Exercise prompt |
Without any images, write the listing below out word for word.

Source data |

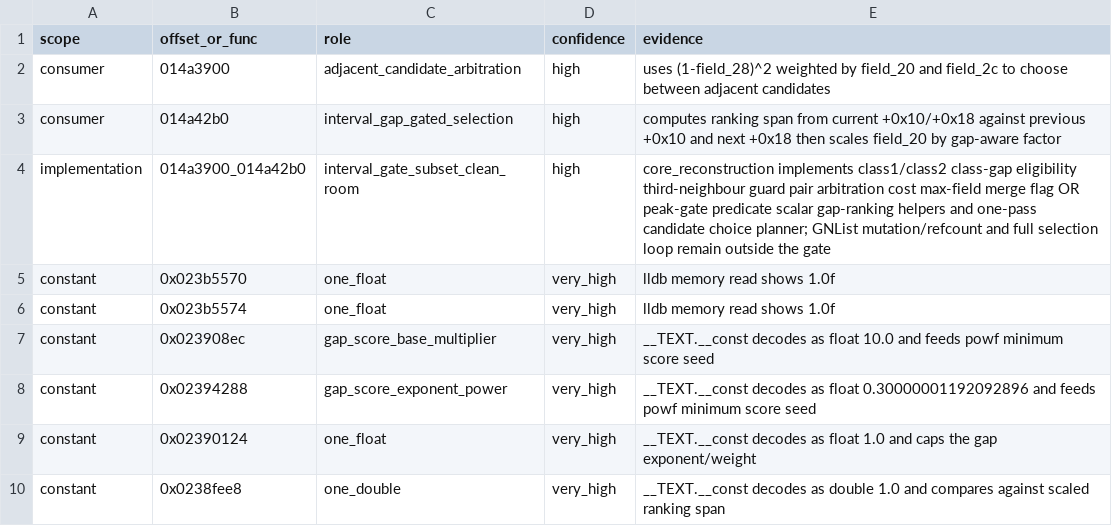
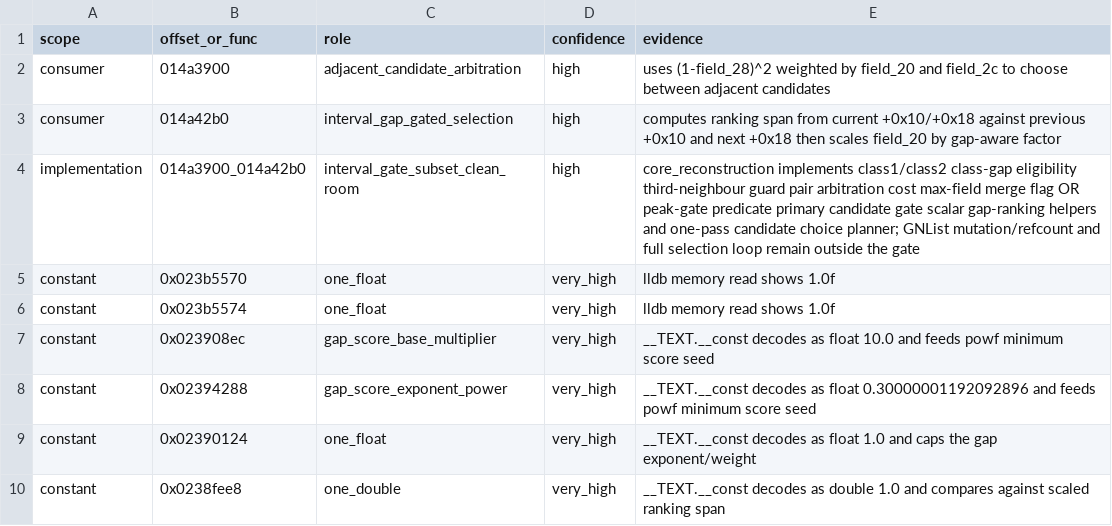
Before and after one commit to MichaelxBelmonte/progettoreverse, a TSV file: data/interval_gate_model_014a3900_014a42b0.tsv, drawn as a sheet; only a part is shown.

```diff
--- a/data/interval_gate_model_014a3900_014a42b0.tsv
+++ b/data/interval_gate_model_014a3900_014a42b0.tsv
@@ -3,3 +3,3 @@ consumer	014a3900	adjacent_candidate_arbitration	high	uses (1-field_28)^2 weight
 consumer	014a42b0	interval_gap_gated_selection	high	computes ranking span from current +0x10/+0x18 against previous +0x10 and next +0x18 then scales field_20 by gap-aware factor
-implementation	014a3900_014a42b0	interval_gate_subset_clean_room	high	core_reconstruction implements class1/class2 class-gap eligibility third-neighbour guard pair arbitration cost max-field merge flag OR peak-gate predicate scalar gap-ranking helpers and one-pass candidate choice planner; GNList mutation/refcount and full selection loop remain outside the gate
+implementation	014a3900_014a42b0	interval_gate_subset_clean_room	high	core_reconstruction implements class1/class2 class-gap eligibility third-neighbour guard pair arbitration cost max-field merge flag OR peak-gate predicate primary candidate gate scalar gap-ranking helpers and one-pass candidate choice planner; GNList mutation/refcount and full selection loop remain outside the gate
 constant	0x023b5570	one_float	very_high	lldb memory read shows 1.0f
```
Also changed, not shown: data/murawnoteseparation_family_014ba950_014ba9e0_014a3550.tsv, 7 other files.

Result |
Before and after one commit to MichaelxBelmonte/progettoreverse, a TSV file: data/interval_gate_model_014a3900_014a42b0.tsv, drawn as a sheet; only a part is shown.

```diff
--- a/data/interval_gate_model_014a3900_014a42b0.tsv
+++ b/data/interval_gate_model_014a3900_014a42b0.tsv
@@ -3,3 +3,3 @@ consumer	014a3900	adjacent_candidate_arbitration	high	uses (1-field_28)^2 weight
 consumer	014a42b0	interval_gap_gated_selection	high	computes ranking span from current +0x10/+0x18 against previous +0x10 and next +0x18 then scales field_20 by gap-aware factor
-implementation	014a3900_014a42b0	interval_gate_subset_clean_room	high	core_reconstruction implements class1/class2 class-gap eligibility third-neighbour guard pair arbitration cost max-field merge flag OR peak-gate predicate scalar gap-ranking helpers and one-pass candidate choice planner; GNList mutation/refcount and full selection loop remain outside the gate
+implementation	014a3900_014a42b0	interval_gate_subset_clean_room	high	core_reconstruction implements class1/class2 class-gap eligibility third-neighbour guard pair arbitration cost max-field merge flag OR peak-gate predicate primary candidate gate scalar gap-ranking helpers and one-pass candidate choice planner; GNList mutation/refcount and full selection loop remain outside the gate
 constant	0x023b5570	one_float	very_high	lldb memory read shows 1.0f
```
Also changed, not shown: data/murawnoteseparation_family_014ba950_014ba9e0_014a3550.tsv, 7 other files.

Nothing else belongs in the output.